▶ **WORK REQUEST**:
Exclude the pictures from your copy, and reproduce each entry below verbatim.

Before-and-after change data:
■ ■ ■ ■

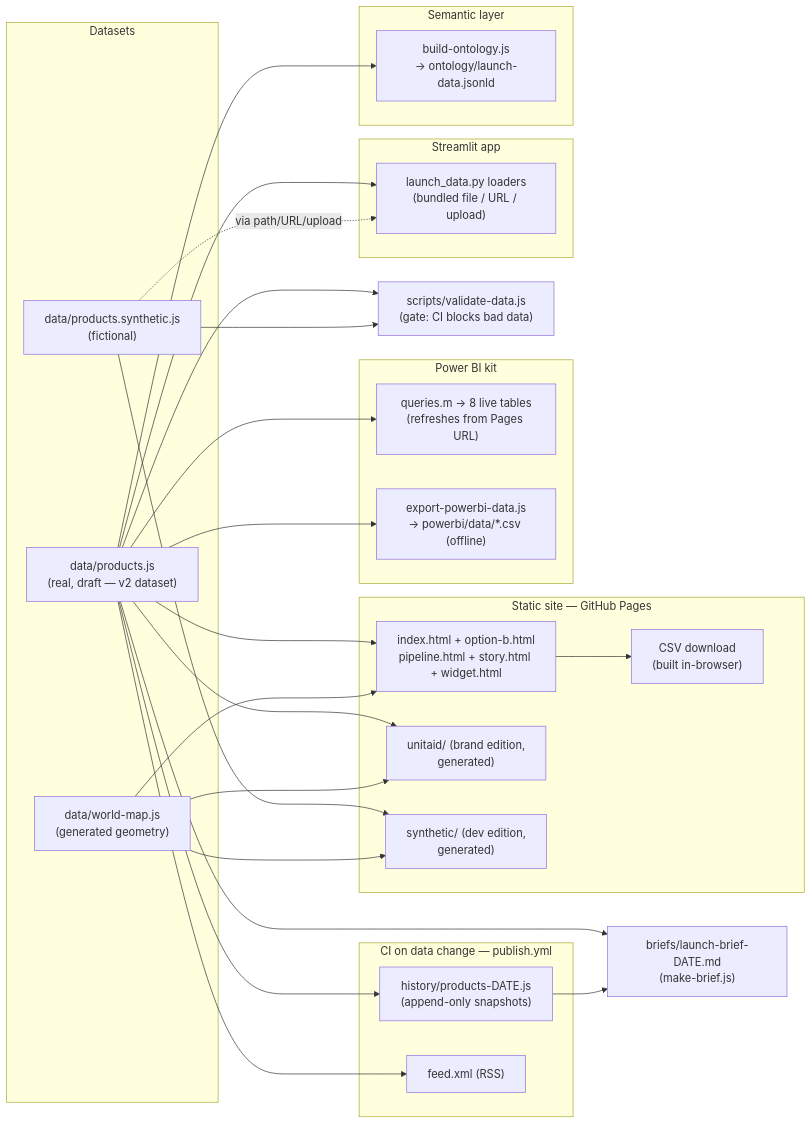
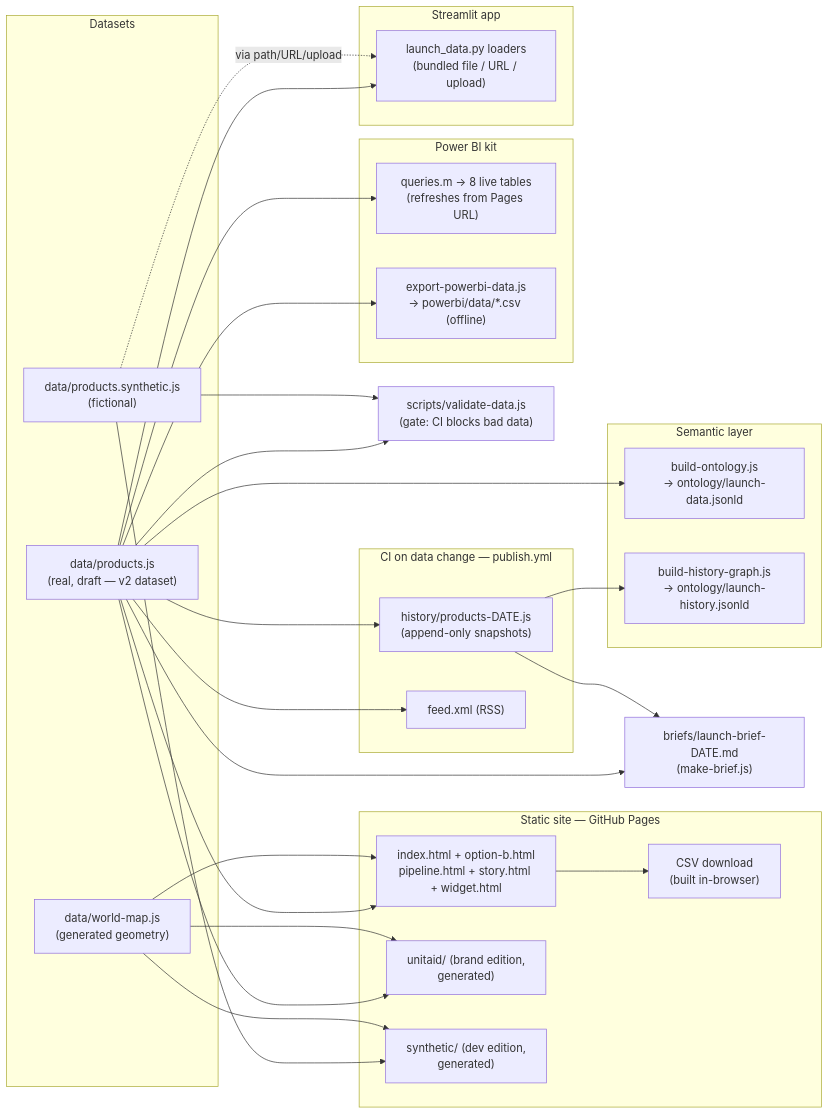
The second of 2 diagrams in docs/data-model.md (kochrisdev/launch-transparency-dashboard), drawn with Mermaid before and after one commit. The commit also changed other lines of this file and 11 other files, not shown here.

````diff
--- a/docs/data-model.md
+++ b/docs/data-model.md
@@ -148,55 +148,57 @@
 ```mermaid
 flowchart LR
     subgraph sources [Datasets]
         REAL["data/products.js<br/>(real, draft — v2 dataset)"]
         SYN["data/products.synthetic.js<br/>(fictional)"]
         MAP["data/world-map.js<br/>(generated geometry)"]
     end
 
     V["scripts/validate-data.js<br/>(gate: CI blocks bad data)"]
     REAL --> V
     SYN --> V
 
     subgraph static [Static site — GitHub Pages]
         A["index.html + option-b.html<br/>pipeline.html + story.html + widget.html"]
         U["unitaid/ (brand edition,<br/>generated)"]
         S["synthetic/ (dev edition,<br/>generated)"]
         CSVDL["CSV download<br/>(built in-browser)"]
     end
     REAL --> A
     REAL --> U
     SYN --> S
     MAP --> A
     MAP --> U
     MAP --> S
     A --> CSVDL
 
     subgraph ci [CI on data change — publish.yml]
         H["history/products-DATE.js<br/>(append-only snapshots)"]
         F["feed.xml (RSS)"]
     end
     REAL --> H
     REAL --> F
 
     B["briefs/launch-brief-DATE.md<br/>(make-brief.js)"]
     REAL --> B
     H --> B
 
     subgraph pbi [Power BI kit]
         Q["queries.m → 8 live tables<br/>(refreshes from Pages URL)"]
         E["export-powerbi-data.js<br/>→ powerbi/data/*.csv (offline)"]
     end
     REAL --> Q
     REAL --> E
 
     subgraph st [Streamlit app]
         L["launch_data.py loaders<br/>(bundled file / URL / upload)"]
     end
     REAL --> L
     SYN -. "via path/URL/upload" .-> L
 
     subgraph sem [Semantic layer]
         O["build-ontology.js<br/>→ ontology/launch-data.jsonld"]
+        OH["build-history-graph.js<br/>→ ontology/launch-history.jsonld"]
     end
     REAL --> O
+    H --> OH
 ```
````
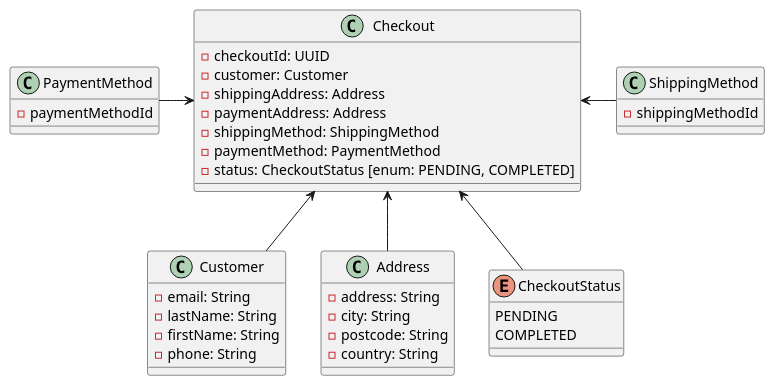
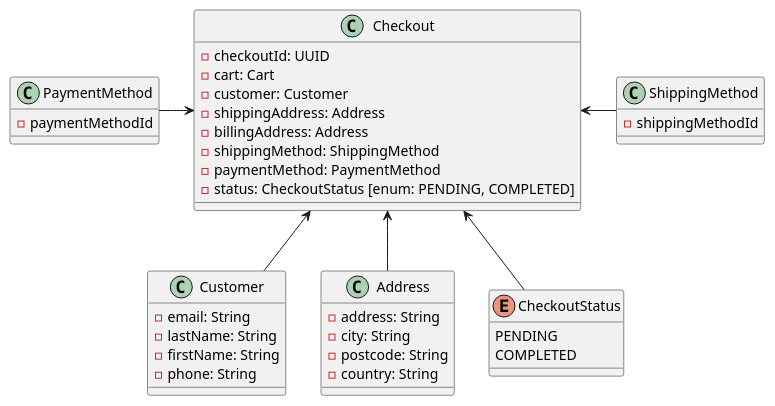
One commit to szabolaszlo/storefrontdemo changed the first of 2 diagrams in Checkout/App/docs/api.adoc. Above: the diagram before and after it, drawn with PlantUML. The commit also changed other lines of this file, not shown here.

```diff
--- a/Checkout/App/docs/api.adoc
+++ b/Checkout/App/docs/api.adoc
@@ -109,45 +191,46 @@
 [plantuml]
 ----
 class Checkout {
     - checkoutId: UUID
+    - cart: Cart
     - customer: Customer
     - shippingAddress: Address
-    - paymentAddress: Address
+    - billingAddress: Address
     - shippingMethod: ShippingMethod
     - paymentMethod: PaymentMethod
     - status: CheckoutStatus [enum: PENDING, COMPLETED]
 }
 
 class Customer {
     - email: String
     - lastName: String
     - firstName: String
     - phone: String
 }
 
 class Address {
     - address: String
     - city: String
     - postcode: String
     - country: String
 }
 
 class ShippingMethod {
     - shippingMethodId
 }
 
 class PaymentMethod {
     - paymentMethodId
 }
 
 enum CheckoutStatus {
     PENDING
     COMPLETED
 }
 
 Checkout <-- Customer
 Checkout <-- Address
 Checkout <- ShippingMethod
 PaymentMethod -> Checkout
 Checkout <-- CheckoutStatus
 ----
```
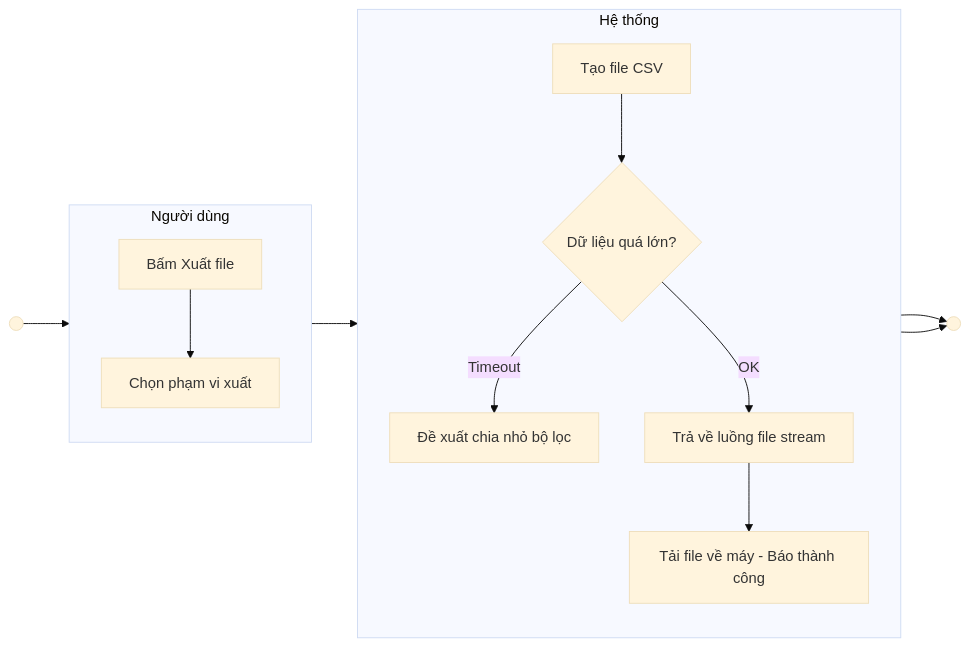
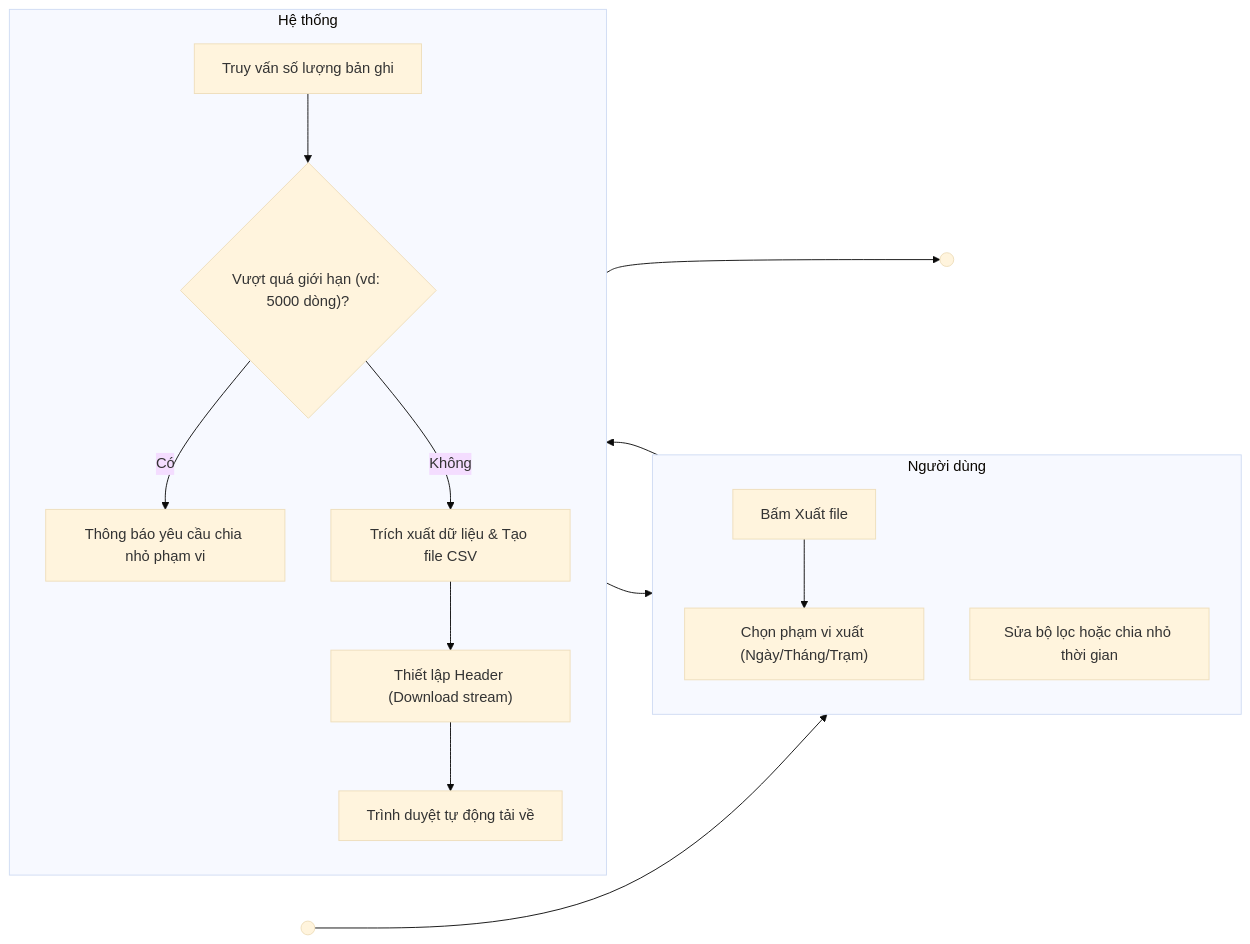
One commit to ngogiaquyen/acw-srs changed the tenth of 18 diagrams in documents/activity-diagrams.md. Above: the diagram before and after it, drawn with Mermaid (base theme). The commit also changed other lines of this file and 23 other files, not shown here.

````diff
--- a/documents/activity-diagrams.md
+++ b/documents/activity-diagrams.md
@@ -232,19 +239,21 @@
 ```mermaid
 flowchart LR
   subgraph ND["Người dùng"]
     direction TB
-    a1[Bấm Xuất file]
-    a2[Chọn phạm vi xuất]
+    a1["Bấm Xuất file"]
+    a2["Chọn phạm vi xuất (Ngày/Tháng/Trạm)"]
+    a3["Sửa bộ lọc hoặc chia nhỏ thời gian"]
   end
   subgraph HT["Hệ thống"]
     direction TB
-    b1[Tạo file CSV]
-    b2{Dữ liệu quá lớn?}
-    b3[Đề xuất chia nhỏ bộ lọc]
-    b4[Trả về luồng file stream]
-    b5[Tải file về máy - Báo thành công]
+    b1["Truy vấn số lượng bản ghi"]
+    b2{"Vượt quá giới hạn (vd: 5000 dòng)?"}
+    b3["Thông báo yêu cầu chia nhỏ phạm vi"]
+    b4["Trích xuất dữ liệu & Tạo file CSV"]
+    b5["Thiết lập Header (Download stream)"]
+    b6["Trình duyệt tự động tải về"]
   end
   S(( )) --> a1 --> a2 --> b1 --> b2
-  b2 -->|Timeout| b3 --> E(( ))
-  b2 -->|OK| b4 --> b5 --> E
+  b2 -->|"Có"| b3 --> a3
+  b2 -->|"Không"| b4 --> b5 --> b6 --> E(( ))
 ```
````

■ ■ ■ ■

▶ **OUTPUT OF THE TASK**:
The second of 2 diagrams in docs/data-model.md (kochrisdev/launch-transparency-dashboard), drawn with Mermaid before and after one commit. The commit also changed other lines of this file and 11 other files, not shown here.

````diff
--- a/docs/data-model.md
+++ b/docs/data-model.md
@@ -148,55 +148,57 @@
 ```mermaid
 flowchart LR
     subgraph sources [Datasets]
         REAL["data/products.js<br/>(real, draft — v2 dataset)"]
         SYN["data/products.synthetic.js<br/>(fictional)"]
         MAP["data/world-map.js<br/>(generated geometry)"]
     end
 
     V["scripts/validate-data.js<br/>(gate: CI blocks bad data)"]
     REAL --> V
     SYN --> V
 
     subgraph static [Static site — GitHub Pages]
         A["index.html + option-b.html<br/>pipeline.html + story.html + widget.html"]
         U["unitaid/ (brand edition,<br/>generated)"]
         S["synthetic/ (dev edition,<br/>generated)"]
         CSVDL["CSV download<br/>(built in-browser)"]
     end
     REAL --> A
     REAL --> U
     SYN --> S
     MAP --> A
     MAP --> U
     MAP --> S
     A --> CSVDL
 
     subgraph ci [CI on data change — publish.yml]
         H["history/products-DATE.js<br/>(append-only snapshots)"]
         F["feed.xml (RSS)"]
     end
     REAL --> H
     REAL --> F
 
     B["briefs/launch-brief-DATE.md<br/>(make-brief.js)"]
     REAL --> B
     H --> B
 
     subgraph pbi [Power BI kit]
         Q["queries.m → 8 live tables<br/>(refreshes from Pages URL)"]
         E["export-powerbi-data.js<br/>→ powerbi/data/*.csv (offline)"]
     end
     REAL --> Q
     REAL --> E
 
     subgraph st [Streamlit app]
         L["launch_data.py loaders<br/>(bundled file / URL / upload)"]
     end
     REAL --> L
     SYN -. "via path/URL/upload" .-> L
 
     subgraph sem [Semantic layer]
         O["build-ontology.js<br/>→ ontology/launch-data.jsonld"]
+        OH["build-history-graph.js<br/>→ ontology/launch-history.jsonld"]
     end
     REAL --> O
+    H --> OH
 ```
````
One commit to szabolaszlo/storefrontdemo changed the first of 2 diagrams in Checkout/App/docs/api.adoc. Above: the diagram before and after it, drawn with PlantUML. The commit also changed other lines of this file, not shown here.

```diff
--- a/Checkout/App/docs/api.adoc
+++ b/Checkout/App/docs/api.adoc
@@ -109,45 +191,46 @@
 [plantuml]
 ----
 class Checkout {
     - checkoutId: UUID
+    - cart: Cart
     - customer: Customer
     - shippingAddress: Address
-    - paymentAddress: Address
+    - billingAddress: Address
     - shippingMethod: ShippingMethod
     - paymentMethod: PaymentMethod
     - status: CheckoutStatus [enum: PENDING, COMPLETED]
 }
 
 class Customer {
     - email: String
     - lastName: String
     - firstName: String
     - phone: String
 }
 
 class Address {
     - address: String
     - city: String
     - postcode: String
     - country: String
 }
 
 class ShippingMethod {
     - shippingMethodId
 }
 
 class PaymentMethod {
     - paymentMethodId
 }
 
 enum CheckoutStatus {
     PENDING
     COMPLETED
 }
 
 Checkout <-- Customer
 Checkout <-- Address
 Checkout <- ShippingMethod
 PaymentMethod -> Checkout
 Checkout <-- CheckoutStatus
 ----
```
One commit to ngogiaquyen/acw-srs changed the tenth of 18 diagrams in documents/activity-diagrams.md. Above: the diagram before and after it, drawn with Mermaid (base theme). The commit also changed other lines of this file and 23 other files, not shown here.

````diff
--- a/documents/activity-diagrams.md
+++ b/documents/activity-diagrams.md
@@ -232,19 +239,21 @@
 ```mermaid
 flowchart LR
   subgraph ND["Người dùng"]
     direction TB
-    a1[Bấm Xuất file]
-    a2[Chọn phạm vi xuất]
+    a1["Bấm Xuất file"]
+    a2["Chọn phạm vi xuất (Ngày/Tháng/Trạm)"]
+    a3["Sửa bộ lọc hoặc chia nhỏ thời gian"]
   end
   subgraph HT["Hệ thống"]
     direction TB
-    b1[Tạo file CSV]
-    b2{Dữ liệu quá lớn?}
-    b3[Đề xuất chia nhỏ bộ lọc]
-    b4[Trả về luồng file stream]
-    b5[Tải file về máy - Báo thành công]
+    b1["Truy vấn số lượng bản ghi"]
+    b2{"Vượt quá giới hạn (vd: 5000 dòng)?"}
+    b3["Thông báo yêu cầu chia nhỏ phạm vi"]
+    b4["Trích xuất dữ liệu & Tạo file CSV"]
+    b5["Thiết lập Header (Download stream)"]
+    b6["Trình duyệt tự động tải về"]
   end
   S(( )) --> a1 --> a2 --> b1 --> b2
-  b2 -->|Timeout| b3 --> E(( ))
-  b2 -->|OK| b4 --> b5 --> E
+  b2 -->|"Có"| b3 --> a3
+  b2 -->|"Không"| b4 --> b5 --> b6 --> E(( ))
 ```
````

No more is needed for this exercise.